There were 5,135 inventions that were under secrecy orders at the end of Fiscal Year 2010, the U.S. Patent and Trademark Office told Secrecy News last week. It’s a 1% rise over the year before, and the highest total in more than a decade.
Under the Invention Secrecy Act of 1951, patent applications on new inventions can be subject to secrecy orders restricting their publication if government agencies believe that disclosure would be “detrimental to the national security.”
The current list of technology areas that is used to screen patent applications for possible restriction under the Invention Secrecy Act is not publicly available and has been denied under the Freedom of Information Act. (An appeal is pending.) But a previous list dated 1971 and obtained by researcher Michael Ravnitzky is available here (pdf).
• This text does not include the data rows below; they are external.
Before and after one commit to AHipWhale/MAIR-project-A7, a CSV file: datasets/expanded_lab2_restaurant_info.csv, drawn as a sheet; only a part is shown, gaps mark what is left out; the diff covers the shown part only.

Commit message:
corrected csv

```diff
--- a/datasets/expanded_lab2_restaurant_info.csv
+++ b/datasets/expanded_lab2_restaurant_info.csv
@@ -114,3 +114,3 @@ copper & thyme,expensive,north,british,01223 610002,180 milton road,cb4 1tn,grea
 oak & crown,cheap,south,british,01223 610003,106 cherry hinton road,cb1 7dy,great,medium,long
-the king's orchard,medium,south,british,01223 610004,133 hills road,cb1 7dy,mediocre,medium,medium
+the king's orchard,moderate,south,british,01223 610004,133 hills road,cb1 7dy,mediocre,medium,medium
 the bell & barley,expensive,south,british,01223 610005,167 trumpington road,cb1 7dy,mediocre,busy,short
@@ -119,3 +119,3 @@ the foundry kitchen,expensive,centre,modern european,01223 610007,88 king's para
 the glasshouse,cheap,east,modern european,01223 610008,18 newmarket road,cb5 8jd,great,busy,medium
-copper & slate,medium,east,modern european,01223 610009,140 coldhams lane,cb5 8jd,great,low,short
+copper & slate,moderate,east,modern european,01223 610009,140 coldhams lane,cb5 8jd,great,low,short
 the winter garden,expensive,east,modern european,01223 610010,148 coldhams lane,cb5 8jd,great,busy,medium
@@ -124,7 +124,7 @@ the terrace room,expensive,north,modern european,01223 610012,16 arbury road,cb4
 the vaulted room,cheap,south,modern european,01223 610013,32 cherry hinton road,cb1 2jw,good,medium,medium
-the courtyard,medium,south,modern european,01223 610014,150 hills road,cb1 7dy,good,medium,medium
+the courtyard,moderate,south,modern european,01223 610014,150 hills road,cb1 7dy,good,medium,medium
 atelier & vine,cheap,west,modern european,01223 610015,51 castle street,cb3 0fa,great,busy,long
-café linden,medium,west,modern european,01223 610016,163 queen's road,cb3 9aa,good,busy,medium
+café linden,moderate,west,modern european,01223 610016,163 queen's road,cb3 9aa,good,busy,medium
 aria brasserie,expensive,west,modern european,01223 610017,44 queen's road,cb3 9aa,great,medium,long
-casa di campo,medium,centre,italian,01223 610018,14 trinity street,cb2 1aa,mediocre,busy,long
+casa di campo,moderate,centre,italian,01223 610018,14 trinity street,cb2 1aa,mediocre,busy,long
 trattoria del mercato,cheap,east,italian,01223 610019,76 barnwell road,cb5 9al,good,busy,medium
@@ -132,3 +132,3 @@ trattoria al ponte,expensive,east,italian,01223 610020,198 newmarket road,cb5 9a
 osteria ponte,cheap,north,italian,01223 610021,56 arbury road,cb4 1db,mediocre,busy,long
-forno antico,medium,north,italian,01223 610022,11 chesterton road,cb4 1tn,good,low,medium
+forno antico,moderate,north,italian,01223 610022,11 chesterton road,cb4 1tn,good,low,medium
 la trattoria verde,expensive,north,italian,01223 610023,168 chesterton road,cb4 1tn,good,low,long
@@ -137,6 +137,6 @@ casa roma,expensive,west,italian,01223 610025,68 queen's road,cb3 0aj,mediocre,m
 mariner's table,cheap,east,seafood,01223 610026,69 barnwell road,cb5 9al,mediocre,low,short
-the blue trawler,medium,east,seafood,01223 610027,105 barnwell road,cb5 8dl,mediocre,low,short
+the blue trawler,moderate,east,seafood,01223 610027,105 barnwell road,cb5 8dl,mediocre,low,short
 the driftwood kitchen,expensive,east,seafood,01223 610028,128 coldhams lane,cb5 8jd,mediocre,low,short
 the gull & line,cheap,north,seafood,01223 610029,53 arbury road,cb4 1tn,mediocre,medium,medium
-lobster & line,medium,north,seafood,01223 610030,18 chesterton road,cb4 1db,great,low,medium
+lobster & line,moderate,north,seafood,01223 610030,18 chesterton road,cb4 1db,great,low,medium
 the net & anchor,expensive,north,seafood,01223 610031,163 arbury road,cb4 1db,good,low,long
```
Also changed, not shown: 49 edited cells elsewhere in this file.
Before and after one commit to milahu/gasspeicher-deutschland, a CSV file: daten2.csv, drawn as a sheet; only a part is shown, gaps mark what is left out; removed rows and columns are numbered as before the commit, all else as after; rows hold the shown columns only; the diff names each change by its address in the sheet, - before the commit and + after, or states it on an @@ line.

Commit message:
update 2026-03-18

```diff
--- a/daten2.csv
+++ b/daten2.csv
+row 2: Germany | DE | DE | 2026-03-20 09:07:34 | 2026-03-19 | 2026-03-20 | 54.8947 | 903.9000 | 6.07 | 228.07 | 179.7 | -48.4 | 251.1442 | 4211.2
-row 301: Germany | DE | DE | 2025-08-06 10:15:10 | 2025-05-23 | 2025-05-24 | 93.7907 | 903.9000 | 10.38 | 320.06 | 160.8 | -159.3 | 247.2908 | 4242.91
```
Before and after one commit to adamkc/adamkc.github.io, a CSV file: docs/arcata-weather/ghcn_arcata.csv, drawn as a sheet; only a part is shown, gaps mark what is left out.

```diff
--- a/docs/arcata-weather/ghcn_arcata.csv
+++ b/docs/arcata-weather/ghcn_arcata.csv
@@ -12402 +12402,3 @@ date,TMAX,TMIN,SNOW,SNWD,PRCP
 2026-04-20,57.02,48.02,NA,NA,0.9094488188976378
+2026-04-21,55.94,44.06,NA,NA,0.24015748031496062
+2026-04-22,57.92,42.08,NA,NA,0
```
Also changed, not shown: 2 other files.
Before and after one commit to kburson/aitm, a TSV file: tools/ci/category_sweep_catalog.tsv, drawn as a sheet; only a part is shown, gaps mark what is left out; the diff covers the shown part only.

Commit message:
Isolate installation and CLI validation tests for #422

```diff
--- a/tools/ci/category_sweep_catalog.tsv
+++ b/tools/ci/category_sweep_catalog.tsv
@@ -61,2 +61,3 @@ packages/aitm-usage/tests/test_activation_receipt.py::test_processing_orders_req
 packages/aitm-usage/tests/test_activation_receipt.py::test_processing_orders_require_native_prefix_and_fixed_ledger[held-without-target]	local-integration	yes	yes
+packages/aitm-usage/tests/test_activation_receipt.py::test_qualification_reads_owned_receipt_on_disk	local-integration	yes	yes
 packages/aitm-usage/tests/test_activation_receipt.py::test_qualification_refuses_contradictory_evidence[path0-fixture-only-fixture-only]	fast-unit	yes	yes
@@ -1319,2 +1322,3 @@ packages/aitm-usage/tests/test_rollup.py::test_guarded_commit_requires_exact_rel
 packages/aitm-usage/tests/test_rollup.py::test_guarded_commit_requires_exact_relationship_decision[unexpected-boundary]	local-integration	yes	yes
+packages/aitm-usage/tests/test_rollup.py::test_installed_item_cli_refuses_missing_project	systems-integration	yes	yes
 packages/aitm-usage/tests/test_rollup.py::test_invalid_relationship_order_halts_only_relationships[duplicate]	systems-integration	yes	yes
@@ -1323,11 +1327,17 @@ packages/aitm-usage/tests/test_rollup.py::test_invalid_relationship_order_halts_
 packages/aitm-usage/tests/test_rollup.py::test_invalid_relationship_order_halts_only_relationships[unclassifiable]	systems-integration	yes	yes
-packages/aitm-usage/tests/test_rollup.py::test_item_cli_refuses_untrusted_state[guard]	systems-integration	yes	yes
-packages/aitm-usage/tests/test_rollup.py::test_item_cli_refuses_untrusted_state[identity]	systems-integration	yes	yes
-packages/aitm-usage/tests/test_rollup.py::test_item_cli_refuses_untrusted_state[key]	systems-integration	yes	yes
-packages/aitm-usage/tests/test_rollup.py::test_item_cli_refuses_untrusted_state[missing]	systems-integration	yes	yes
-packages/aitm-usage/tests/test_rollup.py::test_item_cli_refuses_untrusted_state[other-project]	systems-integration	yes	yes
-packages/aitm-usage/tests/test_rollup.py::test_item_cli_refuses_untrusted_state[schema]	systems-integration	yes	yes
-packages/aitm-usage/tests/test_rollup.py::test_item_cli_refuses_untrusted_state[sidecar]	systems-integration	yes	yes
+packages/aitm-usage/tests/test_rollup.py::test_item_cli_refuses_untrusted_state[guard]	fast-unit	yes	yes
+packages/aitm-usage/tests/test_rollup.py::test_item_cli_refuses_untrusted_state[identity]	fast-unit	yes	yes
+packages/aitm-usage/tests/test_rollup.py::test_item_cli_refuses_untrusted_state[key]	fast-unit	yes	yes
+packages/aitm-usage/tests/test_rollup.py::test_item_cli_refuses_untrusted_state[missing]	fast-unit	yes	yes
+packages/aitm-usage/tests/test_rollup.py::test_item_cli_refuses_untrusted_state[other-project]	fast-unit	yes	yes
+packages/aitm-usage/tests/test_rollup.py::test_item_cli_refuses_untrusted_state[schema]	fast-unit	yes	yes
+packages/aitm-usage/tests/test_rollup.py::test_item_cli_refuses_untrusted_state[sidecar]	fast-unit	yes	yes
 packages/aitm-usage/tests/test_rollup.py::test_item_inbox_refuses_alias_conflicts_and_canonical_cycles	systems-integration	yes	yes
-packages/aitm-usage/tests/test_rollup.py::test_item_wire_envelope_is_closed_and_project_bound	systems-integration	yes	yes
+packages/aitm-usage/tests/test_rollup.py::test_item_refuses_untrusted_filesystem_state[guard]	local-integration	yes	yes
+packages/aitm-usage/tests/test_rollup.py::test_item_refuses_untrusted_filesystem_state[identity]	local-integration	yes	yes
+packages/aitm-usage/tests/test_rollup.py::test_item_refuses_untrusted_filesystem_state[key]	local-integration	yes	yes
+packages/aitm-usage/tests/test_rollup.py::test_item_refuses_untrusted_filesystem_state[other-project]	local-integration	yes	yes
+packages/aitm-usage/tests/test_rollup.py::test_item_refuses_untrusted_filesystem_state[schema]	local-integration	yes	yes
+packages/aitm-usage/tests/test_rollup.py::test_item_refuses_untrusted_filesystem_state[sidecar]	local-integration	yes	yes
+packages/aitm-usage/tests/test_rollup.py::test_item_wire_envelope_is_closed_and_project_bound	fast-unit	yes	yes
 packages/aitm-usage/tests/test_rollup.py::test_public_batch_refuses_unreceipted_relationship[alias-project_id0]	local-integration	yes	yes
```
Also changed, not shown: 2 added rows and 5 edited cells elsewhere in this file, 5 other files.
Most of the listed technology areas are closely related to military applications. But some of them range more widely.
Thus, the 1971 list indicates that patents for solar photovoltaic generators were subject to review and possible restriction if the photovoltaics were more than 20% efficient. Energy conversion systems were likewise subject to review and possible restriction if they offered conversion efficiencies “in excess of 70-80%.”
One may fairly ask if disclosure of such technologies could really have been “detrimental to the national security,” or whether the opposite would be closer to the truth. One may further ask what comparable advances in technology may be subject to restriction and non-disclosure today. But no answers are forthcoming, and the invention secrecy system persists with no discernible external review.
Despite the uphill battle the country is facing, Dr. Schlaerth feels optimistic about the future possibilities of industrial decarbonization.
A supply-side tax credit (STC) could offer a tax incentive to material suppliers and professional service consultants that provide goods or services to affordable housing projects.
The Department of Housing and Urban Development (HUD), Department of Commerce, and Department of Transportation should jointly develop and manage a data resource—a Housing Production Dashboard—to track housing production within and across states.
Exempting affordable housing from volume caps would address the underlying issue and have the greatest impact in this housing emergency.